MW Facilitators 'Fridays on Zoom' Meditations
Becoming who we really are and living that in the world can be the work of a lifetime for some people, especially if you have been brought up in an atmosphere where you were not validated and loved just for who you were.
Even though each one of us is born perfect and is naturally wired to receive and give love, if we don’t receive unconditional love, touch, attention and validation from parents or caregivers in childhood based on who we are, not what we do or how we behave, over time we can slowly lose touch with our true selves.
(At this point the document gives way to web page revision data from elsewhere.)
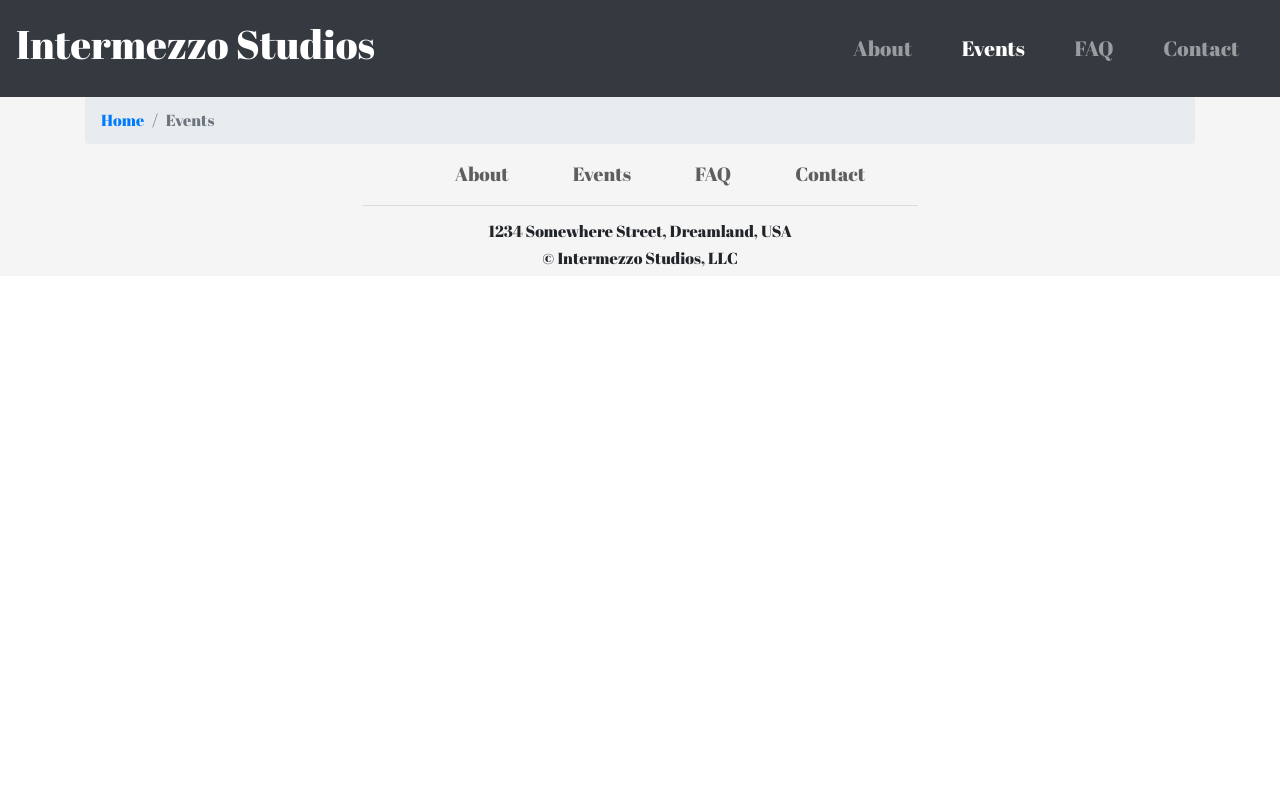
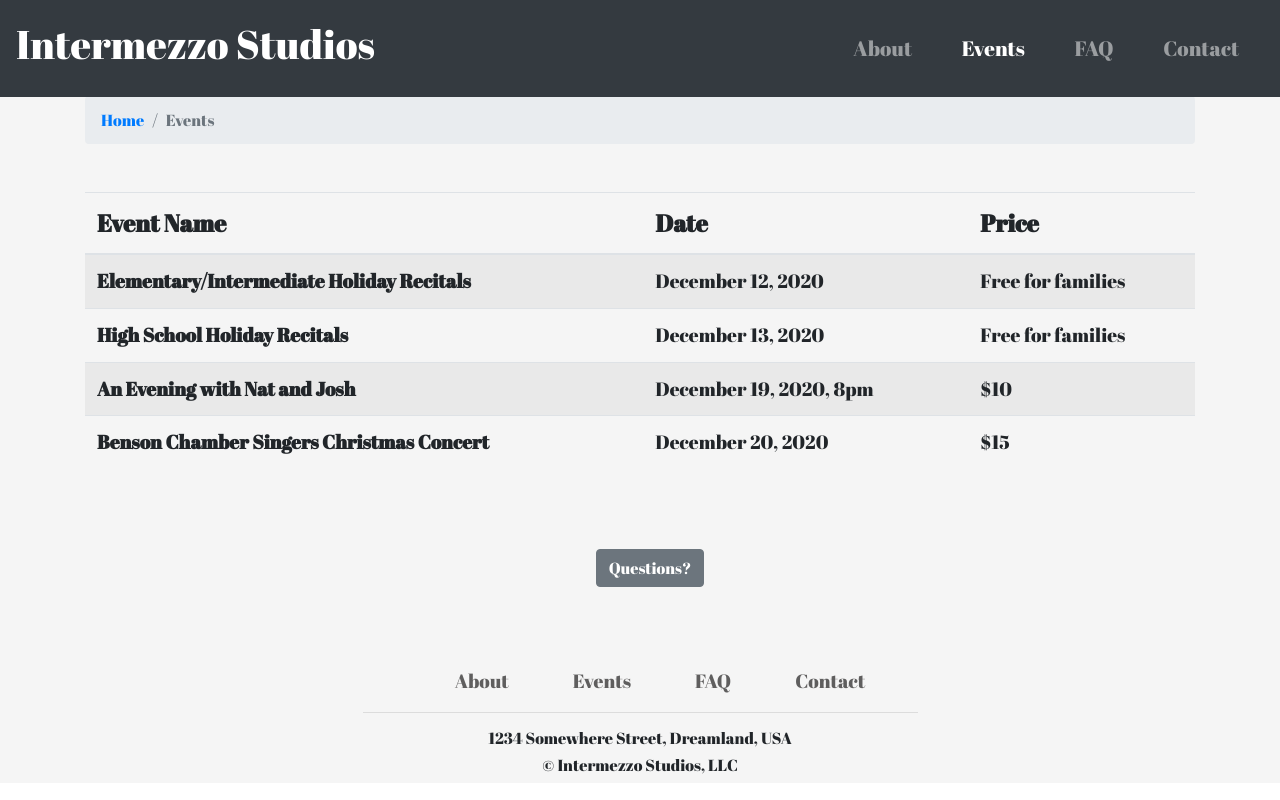
Before and after one commit to dcatherine3000/intermezzo-studios-react, a React (Create React App) app: page /events in a window 1280 px wide. Built offline with nearby package versions, Linux system fonts and the light colour scheme.

Commit message:
Events Display

```diff
--- a/src/App.css
+++ b/src/App.css
@@ -134,3 +134,17 @@ footer hr {
 #about-content h2 {
   text-align: center;
 }
+
+.table {
+  font-size: 1.2rem;
+  margin: 2rem auto;
+}
+
+.table thead {
+  font-size: 1.5rem;
+}
+
+#events-button {
+  text-align: center;
+  margin: 5rem;
+}
--- a/src/components/EventsComponent.js
+++ b/src/components/EventsComponent.js
@@ -1,5 +1,5 @@
 import React from 'react';
-import { Container, Row, Breadcrumb, BreadcrumbItem } from 'reactstrap';
+import { Container, Row, Breadcrumb, BreadcrumbItem, Table, Button } from 'reactstrap';
 import { Link } from 'react-router-dom';
 
 function Events() {
@@ -15,6 +15,42 @@ function Events() {
                     </div>
                 </Row>
             </Container>
+            <Container>
+                <Table striped hover>
+                    <thead>
+                        <tr>
+                            <th colSpan="6">Event Name</th>
+                            <th>Date</th>
+                            <th>Price</th>
+                        </tr>
+                    </thead>
+                    <tbody>
+                        <tr>
+                            <td colSpan="6"><strong>Elementary/Intermediate Holiday Recitals</strong></td>
+                            <td>December 12, 2020</td>
+                            <td>Free for families</td>
+                        </tr>
+                        <tr>
+                            <td colSpan="6"><strong>High School Holiday Recitals</strong></td>
+                            <td>December 13, 2020</td>
+                            <td>Free for families</td>
+                        </tr>
+                        <tr>
+                            <td colSpan="6"><strong>An Evening with Nat and Josh</strong></td>
+                            <td>December 19, 2020, 8pm</td>
+                            <td>$10</td>
+                        </tr>
+                        <tr>
+                            <td colSpan="6"><strong>Benson Chamber Singers Christmas Concert</strong></td>
+                            <td>December 20, 2020</td>
+                            <td>$15</td>
+                        </tr>
+                    </tbody>
+                </Table>
+            </Container>
+            <Container id="events-button">
+                <Button dark>Questions?</Button>
+            </Container>
         </div>
     );
 }
--- a/src/components/HomeContactComponent.js
+++ b/src/components/HomeContactComponent.js
@@ -3,7 +3,7 @@ import { Button } from 'reactstrap';
 
 function HomeContact() {
     return (
-        <div className="button-box">
+        <div>
             <Button dark block className="home-button btn-lg">Contact Us</Button>
         </div>
     );
```
Also changed, not shown: 1 other file (tests, documents, lock files or other folders).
Unfortunately, this lack of intrinsic validation and love in childhood is the lived experience of many people, and if the lack of love and validation is extreme – as in the case of Romanian orphan children, children can actually develop into adults with reduced brain function who end up struggling in many areas of life.
Though many people associate child abuse with very clear and obvious things such as physical and sexual abuse, failing to meet a child’s emotional needs is also abuse. This might happen in a variety of ways, but one of the most pervasive is when adults actually use the child to meet their unmet needs for unconditional love from their own parents. So instead of loving and validating the child, they expect the child to love and validate them. The child then grows up and learns that in order to survive and get the basic crumbs of love and affection they need, they have to tune into the needs of others and do their best to meet those needs. This might include becoming highly sensitive to the emotions of their parents and repressing their own self-expression so as not to trigger the unconscious reactivity of their parents and ‘get into trouble’.
The end result of this is that by the time the child is ready to leave such a home environment, their real self has become buried and repressed through the warping of their personality that has happened over the years as they have shrunk themselves so as not to trigger the anger or rage of their parents.